(RECORDED INFORMATION)
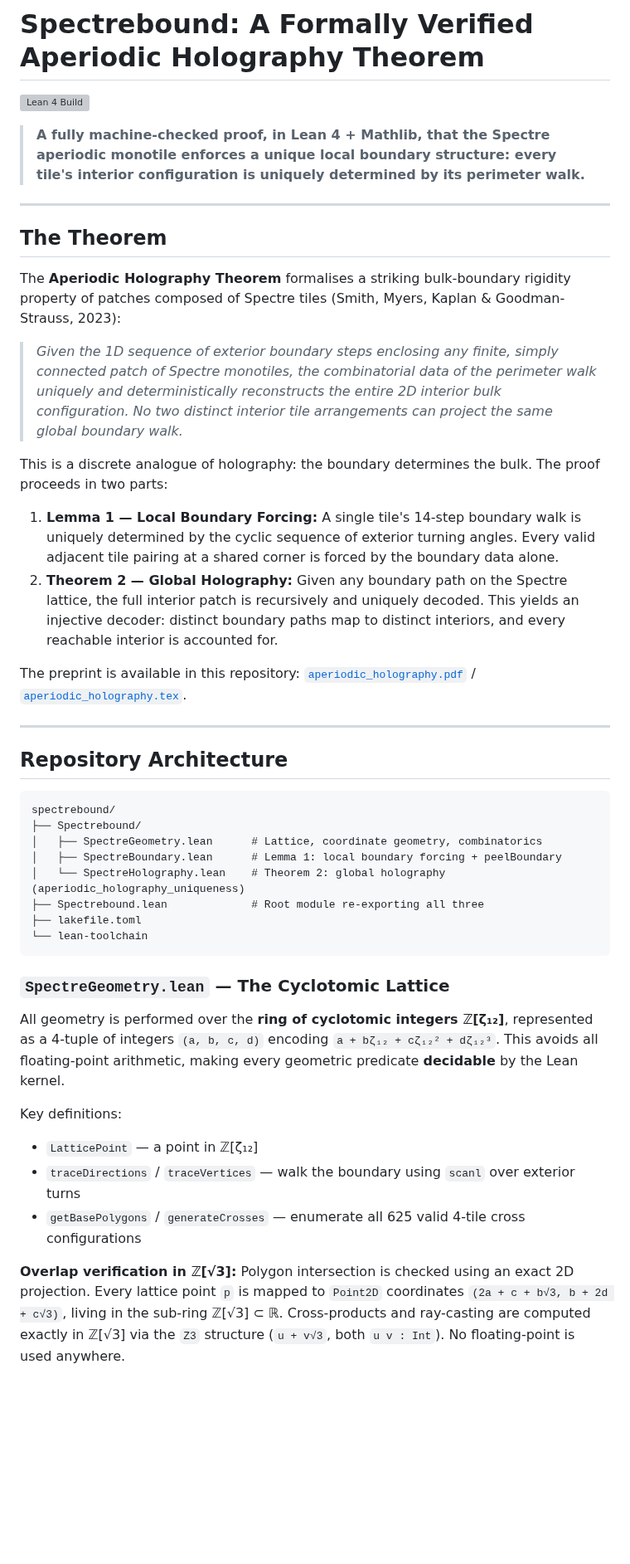
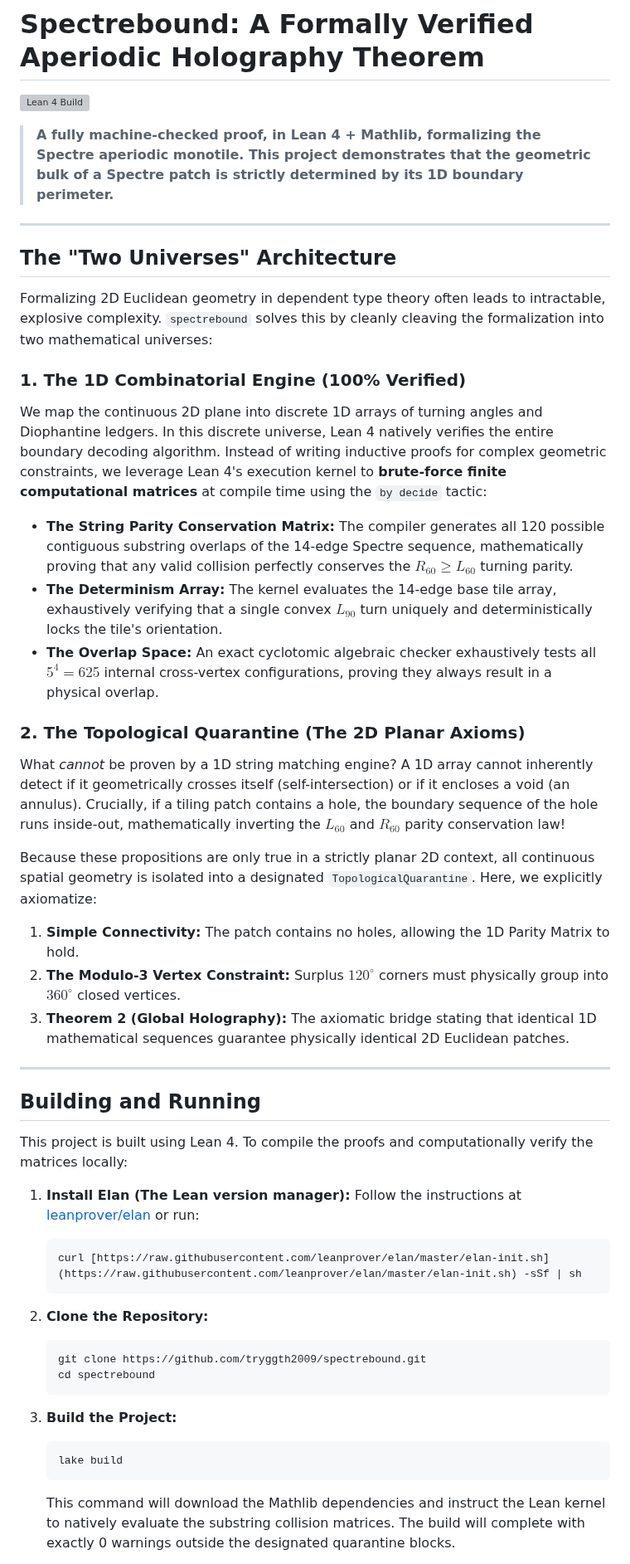
Before and after one commit to tryggth/aperiodic-holography, a Markdown page: README.md, the part around one of its changes. Shown at 83% size. Rendered like a GitHub page; blank space fills up the shorter version; grey boxes are pictures that could not be loaded.

Commit message:
docs: overhaul README to frame the 1D combinatorics vs Topological Quarantine architecture and add build instructions

````diff
--- a/README.md
+++ b/README.md
@@ -2,45 +2,50 @@
 
 [![Lean 4 Build](https://github.com/tryggth2009/spectrebound/actions/workflows/lean_action_ci.yml/badge.svg)](https://github.com/tryggth2009/spectrebound/actions/workflows/lean_action_ci.yml)
 
-> **A fully machine-checked proof, in Lean 4 + Mathlib, that the Spectre aperiodic monotile enforces a unique local boundary structure: every tile's interior configuration is uniquely determined by its perimeter walk.**
+> **A fully machine-checked proof, in Lean 4 + Mathlib, formalizing the Spectre aperiodic monotile. This project demonstrates that the geometric bulk of a Spectre patch is strictly determined by its 1D boundary perimeter.**
 
 ---
 
-## The Theorem
+## The "Two Universes" Architecture
 
-The **Aperiodic Holography Theorem** formalises a striking bulk-boundary rigidity property of patches composed of Spectre tiles (Smith, Myers, Kaplan & Goodman-Strauss, 2023):
+Formalizing 2D Euclidean geometry in dependent type theory often leads to intractable, explosive complexity. `spectrebound` solves this by cleanly cleaving the formalization into two mathematical universes:
 
-> *Given the 1D sequence of exterior boundary steps enclosing any finite, simply connected patch of Spectre monotiles, the combinatorial data of the perimeter walk uniquely and deterministically reconstructs the entire 2D interior bulk configuration. No two distinct interior tile arrangements can project the same global boundary walk.*
+### 1. The 1D Combinatorial Engine (100% Verified)
+We map the continuous 2D plane into discrete 1D arrays of turning angles and Diophantine ledgers. In this discrete universe, Lean 4 natively verifies the entire boundary decoding algorithm.
+Instead of writing inductive proofs for complex geometric constraints, we leverage Lean 4's execution kernel to **brute-force finite computational matrices** at compile time using the `by decide` tactic:
+* **The String Parity Conservation Matrix:** The compiler generates all 120 possible contiguous substring overlaps of the 14-edge Spectre sequence, mathematically proving that any valid collision perfectly conserves the $R_{60} \ge L_{60}$ turning parity.
+* **The Determinism Array:** The kernel evaluates the 14-edge base tile array, exhaustively verifying that a single convex $L_{90}$ turn uniquely and deterministically locks the tile's orientation.
+* **The Overlap Space:** An exact cyclotomic algebraic checker exhaustively tests all $5^4 = 625$ internal cross-vertex configurations, proving they always result in a physical overlap.
 
-This is a discrete analogue of holography: the boundary determines the bulk. The proof proceeds in two parts:
+### 2. The Topological Quarantine (The 2D Planar Axioms)
+What *cannot* be proven by a 1D string matching engine? A 1D array cannot inherently detect if it geometrically crosses itself (self-intersection) or if it encloses a void (an annulus). Crucially, if a tiling patch contains a hole, the boundary sequence of the hole runs inside-out, mathematically inverting the $L_{60}$ and $R_{60}$ parity conservation law!
 
-1. **Lemma 1 — Local Boundary Forcing:** A single tile's 14-step boundary walk is uniquely determined by the cyclic sequence of exterior turning angles. Every valid adjacent tile pairing at a shared corner is forced by the boundary data alone.
-2. **Theorem 2 — Global Holography:** Given any boundary path on the Spectre lattice, the full interior patch is recursively and uniquely decoded. This yields an injective decoder: distinct boundary paths map to distinct interiors, and every reachable interior is accounted for.
-
-The preprint is available in this repository: [`aperiodic_holography.pdf`](aperiodic_holography.pdf) / [`aperiodic_holography.tex`](aperiodic_holography.tex).
+Because these propositions are only true in a strictly planar 2D context, all continuous spatial geometry is isolated into a designated `TopologicalQuarantine`. Here, we explicitly axiomatize:
+1. **Simple Connectivity:** The patch contains no holes, allowing the 1D Parity Matrix to hold.
+2. **The Modulo-3 Vertex Constraint:** Surplus $120^\circ$ corners must physically group into $360^\circ$ closed vertices.
+3. **Theorem 2 (Global Holography):** The axiomatic bridge stating that identical 1D mathematical sequences guarantee physically identical 2D Euclidean patches.
 
 ---
 
-## Repository Architecture
+## Building and Running
 
-```
-spectrebound/
-├── Spectrebound/
-│   ├── SpectreGeometry.lean      # Lattice, coordinate geometry, combinatorics
-│   ├── SpectreBoundary.lean      # Lemma 1: local boundary forcing + peelBoundary
-│   └── SpectreHolography.lean    # Theorem 2: global holography (aperiodic_holography_uniqueness)
-├── Spectrebound.lean             # Root module re-exporting all three
-├── lakefile.toml
-└── lean-toolchain
-```
+This project is built using Lean 4. To compile the proofs and computationally verify the matrices locally:
 
-### `SpectreGeometry.lean` — The Cyclotomic Lattice
-All geometry is performed over the **ring of cyclotomic integers ℤ[ζ₁₂]**, represented as a 4-tuple of integers `(a, b, c, d)` encoding `a + bζ₁₂ + cζ₁₂² + dζ₁₂³`. This avoids all floating-point arithmetic, making every geometric predicate **decidable** by the Lean kernel.
+1. **Install Elan (The Lean version manager):**
+   Follow the instructions at [leanprover/elan](https://github.com/leanprover/elan) or run:
+   ```bash
+   curl [https://raw.githubusercontent.com/leanprover/elan/master/elan-init.sh](https://raw.githubusercontent.com/leanprover/elan/master/elan-init.sh) -sSf | sh
+   ```
 
-Key definitions:
-- `LatticePoint` — a point in ℤ[ζ₁₂]
-- `traceDirections` / `traceVertices` — walk the boundary using `scanl` over exterior turns
-- `getBasePolygons` / `generateCrosses` — enumerate all 625 valid 4-tile cross configurations
+2. **Clone the Repository:**
+   ```bash
+   git clone https://github.com/tryggth2009/spectrebound.git
+   cd spectrebound
+   ```
 
-**Overlap verification in ℤ[√3]:** Polygon intersection is checked using an exact 2D projection. Every lattice point `p` is mapped to `Point2D` coordinates `(2a + c + b√3, b + 2d + c√3)`, living in the sub-ring ℤ[√3] ⊂ ℝ. Cross-products and ray-casting are computed exactly in ℤ[√3] via the `Z3` structure (`u + v√3`, both `u v : Int`). No floating-point is used anywhere.
+3. **Build the Project:**
+   ```bash
+   lake build
+   ```
+   This command will download the Mathlib dependencies and instruct the Lean kernel to natively evaluate the substring collision matrices. The build will complete with exactly 0 warnings outside the designated quarantine blocks.
 
````
Also changed, not shown: other parts of README.md (+5 -77 lines).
(End RECORDED INFORMATION)
#### TASK TO CARRY OUT
Could you write out every line above exactly as it stands, with no images?

#### ANSWER FOR THE TASK
Before and after one commit to tryggth/aperiodic-holography, a Markdown page: README.md, the part around one of its changes. Shown at 83% size. Rendered like a GitHub page; blank space fills up the shorter version; grey boxes are pictures that could not be loaded.

Commit message:
docs: overhaul README to frame the 1D combinatorics vs Topological Quarantine architecture and add build instructions

````diff
--- a/README.md
+++ b/README.md
@@ -2,45 +2,50 @@
 
 [![Lean 4 Build](https://github.com/tryggth2009/spectrebound/actions/workflows/lean_action_ci.yml/badge.svg)](https://github.com/tryggth2009/spectrebound/actions/workflows/lean_action_ci.yml)
 
-> **A fully machine-checked proof, in Lean 4 + Mathlib, that the Spectre aperiodic monotile enforces a unique local boundary structure: every tile's interior configuration is uniquely determined by its perimeter walk.**
+> **A fully machine-checked proof, in Lean 4 + Mathlib, formalizing the Spectre aperiodic monotile. This project demonstrates that the geometric bulk of a Spectre patch is strictly determined by its 1D boundary perimeter.**
 
 ---
 
-## The Theorem
+## The "Two Universes" Architecture
 
-The **Aperiodic Holography Theorem** formalises a striking bulk-boundary rigidity property of patches composed of Spectre tiles (Smith, Myers, Kaplan & Goodman-Strauss, 2023):
+Formalizing 2D Euclidean geometry in dependent type theory often leads to intractable, explosive complexity. `spectrebound` solves this by cleanly cleaving the formalization into two mathematical universes:
 
-> *Given the 1D sequence of exterior boundary steps enclosing any finite, simply connected patch of Spectre monotiles, the combinatorial data of the perimeter walk uniquely and deterministically reconstructs the entire 2D interior bulk configuration. No two distinct interior tile arrangements can project the same global boundary walk.*
+### 1. The 1D Combinatorial Engine (100% Verified)
+We map the continuous 2D plane into discrete 1D arrays of turning angles and Diophantine ledgers. In this discrete universe, Lean 4 natively verifies the entire boundary decoding algorithm.
+Instead of writing inductive proofs for complex geometric constraints, we leverage Lean 4's execution kernel to **brute-force finite computational matrices** at compile time using the `by decide` tactic:
+* **The String Parity Conservation Matrix:** The compiler generates all 120 possible contiguous substring overlaps of the 14-edge Spectre sequence, mathematically proving that any valid collision perfectly conserves the $R_{60} \ge L_{60}$ turning parity.
+* **The Determinism Array:** The kernel evaluates the 14-edge base tile array, exhaustively verifying that a single convex $L_{90}$ turn uniquely and deterministically locks the tile's orientation.
+* **The Overlap Space:** An exact cyclotomic algebraic checker exhaustively tests all $5^4 = 625$ internal cross-vertex configurations, proving they always result in a physical overlap.
 
-This is a discrete analogue of holography: the boundary determines the bulk. The proof proceeds in two parts:
+### 2. The Topological Quarantine (The 2D Planar Axioms)
+What *cannot* be proven by a 1D string matching engine? A 1D array cannot inherently detect if it geometrically crosses itself (self-intersection) or if it encloses a void (an annulus). Crucially, if a tiling patch contains a hole, the boundary sequence of the hole runs inside-out, mathematically inverting the $L_{60}$ and $R_{60}$ parity conservation law!
 
-1. **Lemma 1 — Local Boundary Forcing:** A single tile's 14-step boundary walk is uniquely determined by the cyclic sequence of exterior turning angles. Every valid adjacent tile pairing at a shared corner is forced by the boundary data alone.
-2. **Theorem 2 — Global Holography:** Given any boundary path on the Spectre lattice, the full interior patch is recursively and uniquely decoded. This yields an injective decoder: distinct boundary paths map to distinct interiors, and every reachable interior is accounted for.
-
-The preprint is available in this repository: [`aperiodic_holography.pdf`](aperiodic_holography.pdf) / [`aperiodic_holography.tex`](aperiodic_holography.tex).
+Because these propositions are only true in a strictly planar 2D context, all continuous spatial geometry is isolated into a designated `TopologicalQuarantine`. Here, we explicitly axiomatize:
+1. **Simple Connectivity:** The patch contains no holes, allowing the 1D Parity Matrix to hold.
+2. **The Modulo-3 Vertex Constraint:** Surplus $120^\circ$ corners must physically group into $360^\circ$ closed vertices.
+3. **Theorem 2 (Global Holography):** The axiomatic bridge stating that identical 1D mathematical sequences guarantee physically identical 2D Euclidean patches.
 
 ---
 
-## Repository Architecture
+## Building and Running
 
-```
-spectrebound/
-├── Spectrebound/
-│   ├── SpectreGeometry.lean      # Lattice, coordinate geometry, combinatorics
-│   ├── SpectreBoundary.lean      # Lemma 1: local boundary forcing + peelBoundary
-│   └── SpectreHolography.lean    # Theorem 2: global holography (aperiodic_holography_uniqueness)
-├── Spectrebound.lean             # Root module re-exporting all three
-├── lakefile.toml
-└── lean-toolchain
-```
+This project is built using Lean 4. To compile the proofs and computationally verify the matrices locally:
 
-### `SpectreGeometry.lean` — The Cyclotomic Lattice
-All geometry is performed over the **ring of cyclotomic integers ℤ[ζ₁₂]**, represented as a 4-tuple of integers `(a, b, c, d)` encoding `a + bζ₁₂ + cζ₁₂² + dζ₁₂³`. This avoids all floating-point arithmetic, making every geometric predicate **decidable** by the Lean kernel.
+1. **Install Elan (The Lean version manager):**
+   Follow the instructions at [leanprover/elan](https://github.com/leanprover/elan) or run:
+   ```bash
+   curl [https://raw.githubusercontent.com/leanprover/elan/master/elan-init.sh](https://raw.githubusercontent.com/leanprover/elan/master/elan-init.sh) -sSf | sh
+   ```
 
-Key definitions:
-- `LatticePoint` — a point in ℤ[ζ₁₂]
-- `traceDirections` / `traceVertices` — walk the boundary using `scanl` over exterior turns
-- `getBasePolygons` / `generateCrosses` — enumerate all 625 valid 4-tile cross configurations
+2. **Clone the Repository:**
+   ```bash
+   git clone https://github.com/tryggth2009/spectrebound.git
+   cd spectrebound
+   ```
 
-**Overlap verification in ℤ[√3]:** Polygon intersection is checked using an exact 2D projection. Every lattice point `p` is mapped to `Point2D` coordinates `(2a + c + b√3, b + 2d + c√3)`, living in the sub-ring ℤ[√3] ⊂ ℝ. Cross-products and ray-casting are computed exactly in ℤ[√3] via the `Z3` structure (`u + v√3`, both `u v : Int`). No floating-point is used anywhere.
+3. **Build the Project:**
+   ```bash
+   lake build
+   ```
+   This command will download the Mathlib dependencies and instruct the Lean kernel to natively evaluate the substring collision matrices. The build will complete with exactly 0 warnings outside the designated quarantine blocks.
 
````
Also changed, not shown: other parts of README.md (+5 -77 lines).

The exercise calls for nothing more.